In one such lesson, I will ask a student to count to five out loud, while the rest of the class waits. I then lead a discussion about whether we could write a complete and unbiased history of our classroom in those five seconds. Once we begin considering the scope of the variables, by asking what different people noticed during the five seconds, what they were thinking about, and what types of things we did not notice, the impossibility of the exercise quickly becomes apparent. This type of activity, which upsets students’ comfort with the concept of history as a single, fixed timeline, encourages them to question the motives and arguments of historical narratives in the world around them.
The Social and Disciplinary Value of Academic Teaching

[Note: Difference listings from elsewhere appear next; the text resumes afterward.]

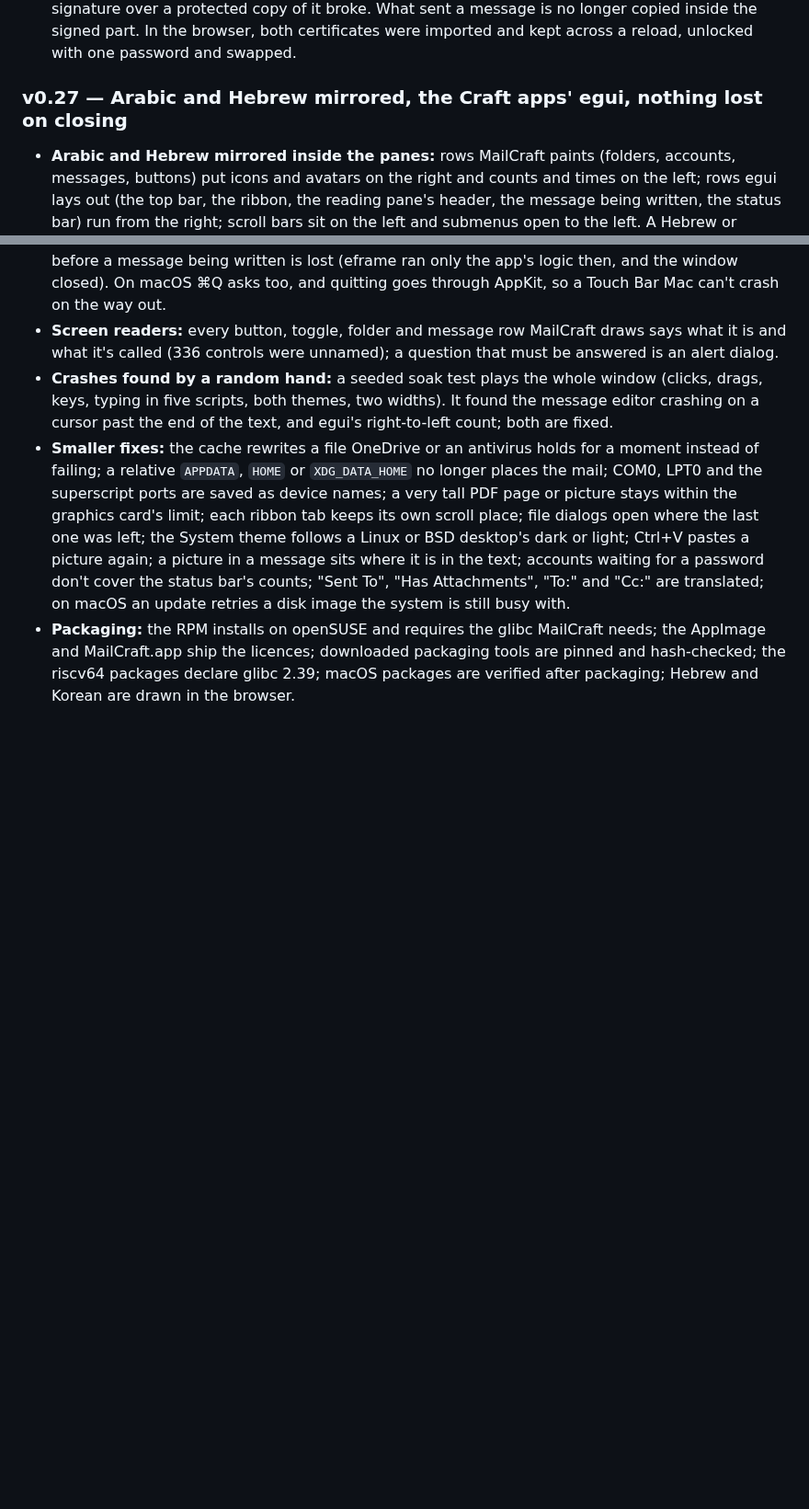
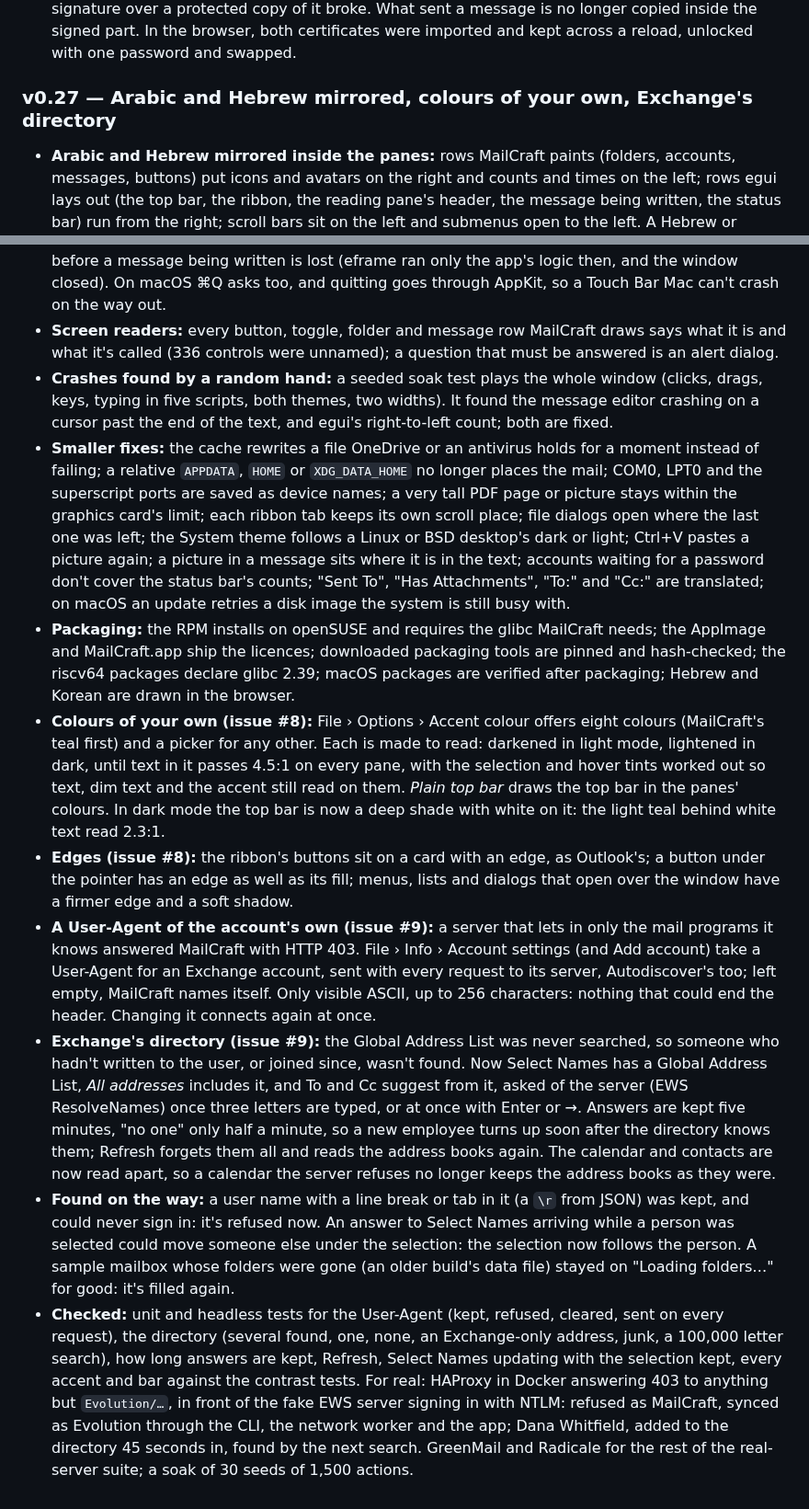
Before and after one commit to ZIDAN44/mailcraft, a Markdown page: docs/gaps.md, 2 parts joined by grey strips. Shown at 92% size. Rendered like a GitHub page; blank space fills up the shorter version.

```diff
--- a/docs/gaps.md
+++ b/docs/gaps.md
@@ -932,7 +933,7 @@ tester's does, a contact as Exchange keeps it, Outlook's clipboard), then fixed
   copied inside the signed part. In the browser, both certificates were imported and kept across a
   reload, unlocked with one password and swapped.
 
-### v0.27 — Arabic and Hebrew mirrored, the Craft apps' egui, nothing lost on closing
+### v0.27 — Arabic and Hebrew mirrored, colours of your own, Exchange's directory
 - **Arabic and Hebrew mirrored inside the panes:** rows MailCraft paints (folders, accounts,
   messages, buttons) put icons and avatars on the right and counts and times on the left;
   rows egui lays out (the top bar, the ribbon, the reading pane's header, the message being
@@ -968,3 +969,38 @@ tester's does, a contact as Exchange keeps it, Outlook's clipboard), then fixed
   and MailCraft.app ship the licences; downloaded packaging tools are pinned and hash-checked; the
   riscv64 packages declare glibc 2.39; macOS packages are verified after packaging; Hebrew and
   Korean are drawn in the browser.
+- **Colours of your own (issue #8):** File › Options › Accent colour offers eight colours
+  (MailCraft's teal first) and a picker for any other. Each is made to read: darkened in light
+  mode, lightened in dark, until text in it passes 4.5:1 on every pane, with the selection and
+  hover tints worked out so text, dim text and the accent still read on them. *Plain top bar*
+  draws the top bar in the panes' colours. In dark mode the top bar is now a deep shade with white
+  on it: the light teal behind white text read 2.3:1.
+- **Edges (issue #8):** the ribbon's buttons sit on a card with an edge, as Outlook's; a button
+  under the pointer has an edge as well as its fill; menus, lists and dialogs that open over the
+  window have a firmer edge and a soft shadow.
+- **A User-Agent of the account's own (issue #9):** a server that lets in only the mail programs
+  it knows answered MailCraft with HTTP 403. File › Info › Account settings (and Add account) take
+  a User-Agent for an Exchange account, sent with every request to its server, Autodiscover's
+  too; left empty, MailCraft names itself. Only visible ASCII, up to 256 characters: nothing
+  that could end the header. Changing it connects again at once.
+- **Exchange's directory (issue #9):** the Global Address List was never searched, so someone
+  who hadn't written to the user, or joined since, wasn't found. Now Select Names has a Global
+  Address List, *All addresses* includes it, and To and Cc suggest from it, asked of the server
+  (EWS ResolveNames) once three letters are typed, or at once with Enter or →. Answers are kept
+  five minutes, "no one" only half a minute, so a new employee turns up soon after the directory
+  knows them; Refresh forgets them all and reads the address books again. The calendar and
+  contacts are now read apart, so a calendar the server refuses no longer keeps the address books
+  as they were.
+- **Found on the way:** a user name with a line break or tab in it (a `\r` from JSON) was kept,
+  and could never sign in: it's refused now. An answer to Select Names arriving while a person was
+  selected could move someone else under the selection: the selection now follows the person. A
+  sample mailbox whose folders were gone (an older build's data file) stayed on "Loading folders…"
+  for good: it's filled again.
+- **Checked:** unit and headless tests for the User-Agent (kept, refused, cleared, sent on every
+  request), the directory (several found, one, none, an Exchange-only address, junk, a 100,000
+  letter search), how long answers are kept, Refresh, Select Names updating with the selection
+  kept, every accent and bar against the contrast tests. For real: HAProxy in Docker answering 403
+  to anything but `Evolution/…`, in front of the fake EWS server signing in with NTLM: refused as
+  MailCraft, synced as Evolution through the CLI, the network worker and the app; Dana Whitfield,
+  added to the directory 45 seconds in, found by the next search. GreenMail and Radicale for the
+  rest of the real-server suite; a soak of 30 seeds of 1,500 actions.
```
Also changed, not shown: other parts of docs/gaps.md (+3 -2 lines), ROADMAP.md (+21 -5 lines).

This kind of pedagogical focus needs to be central to the work of academic historians. The teaching that we do is essential, both to the general public welfare and to the sustainability of our discipline. It is imperative that historians be a part of the public discourse, speaking to broad audiences as teachers. As professionals who study the past, our voices are needed in the civic square. If we do not speak out, others will say our parts for us; the recent incorporation of ahistorical European medievalisms into American white nationalist mythology should remind us of the important role that historians must play in helping to create and maintain an educated and historically conscious citizenry.

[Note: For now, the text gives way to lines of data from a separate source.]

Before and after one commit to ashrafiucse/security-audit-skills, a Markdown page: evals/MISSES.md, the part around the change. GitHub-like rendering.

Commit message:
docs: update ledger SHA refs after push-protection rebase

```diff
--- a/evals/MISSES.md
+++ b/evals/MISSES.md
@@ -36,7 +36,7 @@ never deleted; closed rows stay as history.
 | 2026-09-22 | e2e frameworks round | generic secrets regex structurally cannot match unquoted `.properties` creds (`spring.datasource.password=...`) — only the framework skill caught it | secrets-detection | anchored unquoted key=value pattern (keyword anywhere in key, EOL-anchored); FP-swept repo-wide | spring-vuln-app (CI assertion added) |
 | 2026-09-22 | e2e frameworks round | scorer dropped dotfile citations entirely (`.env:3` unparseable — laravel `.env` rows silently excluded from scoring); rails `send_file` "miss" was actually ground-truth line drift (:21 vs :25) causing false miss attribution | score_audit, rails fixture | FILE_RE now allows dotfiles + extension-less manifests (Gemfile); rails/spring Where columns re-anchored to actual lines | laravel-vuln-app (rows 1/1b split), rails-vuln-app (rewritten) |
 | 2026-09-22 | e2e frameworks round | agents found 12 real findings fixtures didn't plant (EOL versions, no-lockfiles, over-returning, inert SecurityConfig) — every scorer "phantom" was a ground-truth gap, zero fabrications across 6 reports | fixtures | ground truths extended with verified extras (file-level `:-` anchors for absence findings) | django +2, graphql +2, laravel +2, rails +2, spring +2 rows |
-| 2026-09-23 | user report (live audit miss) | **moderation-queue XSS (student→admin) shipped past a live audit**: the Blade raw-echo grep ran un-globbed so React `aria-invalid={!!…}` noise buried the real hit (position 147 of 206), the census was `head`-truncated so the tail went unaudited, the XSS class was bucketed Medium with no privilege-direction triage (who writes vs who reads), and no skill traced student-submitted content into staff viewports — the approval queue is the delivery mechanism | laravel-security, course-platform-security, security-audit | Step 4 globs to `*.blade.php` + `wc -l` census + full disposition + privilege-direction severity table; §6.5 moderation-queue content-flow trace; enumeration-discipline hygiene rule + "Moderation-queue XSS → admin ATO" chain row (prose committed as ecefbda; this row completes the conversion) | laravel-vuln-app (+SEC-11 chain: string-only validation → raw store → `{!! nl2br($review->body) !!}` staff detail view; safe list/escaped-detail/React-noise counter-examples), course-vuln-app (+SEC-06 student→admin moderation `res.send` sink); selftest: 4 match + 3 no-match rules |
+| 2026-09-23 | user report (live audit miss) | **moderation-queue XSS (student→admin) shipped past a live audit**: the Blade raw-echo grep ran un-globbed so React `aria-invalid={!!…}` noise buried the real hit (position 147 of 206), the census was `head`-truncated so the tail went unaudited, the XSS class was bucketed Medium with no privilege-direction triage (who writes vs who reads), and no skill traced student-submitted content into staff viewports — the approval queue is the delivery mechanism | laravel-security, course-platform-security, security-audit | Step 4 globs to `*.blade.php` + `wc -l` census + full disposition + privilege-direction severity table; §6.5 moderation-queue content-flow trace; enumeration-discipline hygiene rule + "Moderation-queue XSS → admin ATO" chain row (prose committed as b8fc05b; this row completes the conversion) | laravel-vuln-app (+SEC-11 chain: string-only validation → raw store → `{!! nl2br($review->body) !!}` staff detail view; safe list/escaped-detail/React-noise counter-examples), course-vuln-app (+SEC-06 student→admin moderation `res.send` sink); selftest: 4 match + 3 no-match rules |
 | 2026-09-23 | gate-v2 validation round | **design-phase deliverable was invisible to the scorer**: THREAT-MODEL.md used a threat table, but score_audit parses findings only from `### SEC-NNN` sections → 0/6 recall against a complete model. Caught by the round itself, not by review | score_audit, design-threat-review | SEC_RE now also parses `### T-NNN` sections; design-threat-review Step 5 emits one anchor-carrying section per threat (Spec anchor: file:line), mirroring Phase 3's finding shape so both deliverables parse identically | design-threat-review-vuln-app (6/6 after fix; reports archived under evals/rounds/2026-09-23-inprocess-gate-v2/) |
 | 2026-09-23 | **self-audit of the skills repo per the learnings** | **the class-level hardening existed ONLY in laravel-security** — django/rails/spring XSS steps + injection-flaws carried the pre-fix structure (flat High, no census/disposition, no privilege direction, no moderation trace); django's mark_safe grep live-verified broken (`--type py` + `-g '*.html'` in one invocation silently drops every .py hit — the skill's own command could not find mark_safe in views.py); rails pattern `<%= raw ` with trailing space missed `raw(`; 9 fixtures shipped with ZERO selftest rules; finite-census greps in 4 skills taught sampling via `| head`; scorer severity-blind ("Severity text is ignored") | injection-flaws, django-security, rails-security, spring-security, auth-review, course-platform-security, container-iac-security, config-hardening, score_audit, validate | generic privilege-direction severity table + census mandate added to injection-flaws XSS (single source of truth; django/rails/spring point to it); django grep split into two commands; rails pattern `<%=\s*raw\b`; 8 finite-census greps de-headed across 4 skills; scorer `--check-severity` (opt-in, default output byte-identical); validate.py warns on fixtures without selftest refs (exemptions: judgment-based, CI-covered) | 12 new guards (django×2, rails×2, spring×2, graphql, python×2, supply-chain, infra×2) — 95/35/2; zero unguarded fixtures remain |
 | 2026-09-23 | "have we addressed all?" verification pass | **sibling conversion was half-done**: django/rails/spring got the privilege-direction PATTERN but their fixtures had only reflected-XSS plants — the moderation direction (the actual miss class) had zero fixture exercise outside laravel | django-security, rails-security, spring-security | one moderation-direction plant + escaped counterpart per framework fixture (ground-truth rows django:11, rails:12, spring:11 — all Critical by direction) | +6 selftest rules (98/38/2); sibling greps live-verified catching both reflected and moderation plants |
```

In this, academics must be educators for the long haul. Most learning in life happens outside of a university setting, and we should aim to educate on a longer timeline than a mere four years. We need to try to reach people across the whole course of their lives, and to reach them where they are. To do so, historians need to embrace the idea of outreach and public engagement as a constituent part of scholarship. Digital humanities projects, more accessible academic writing, and personal participation at the local level are all ways that academic historians can expand the scope of their teaching to include a broader public.
Valuing the role of teaching in historical practice is not only socially necessary, but it is an emerging disciplinary necessity as well. We live in a moment where social and political actors are increasingly questioning the value of humanities programs in the curriculum. STEM fields are attracting more attention and more funding, both because of their easily obvious career streams into industry, and because their requisite skillsets are clear-cut and measurable. To be remain viable in this marketplace of funding and resources, historians need to make a counter-argument for our own value. We cannot do this by remaining isolated, and by talking only to ourselves. We have moved past the time when humanities scholars could afford to remain professionally secluded. Teaching broadly, and helping to create a better educated, intellectually careful public is perhaps the single most effective way that historians can demonstrate our social, political, and economic worth.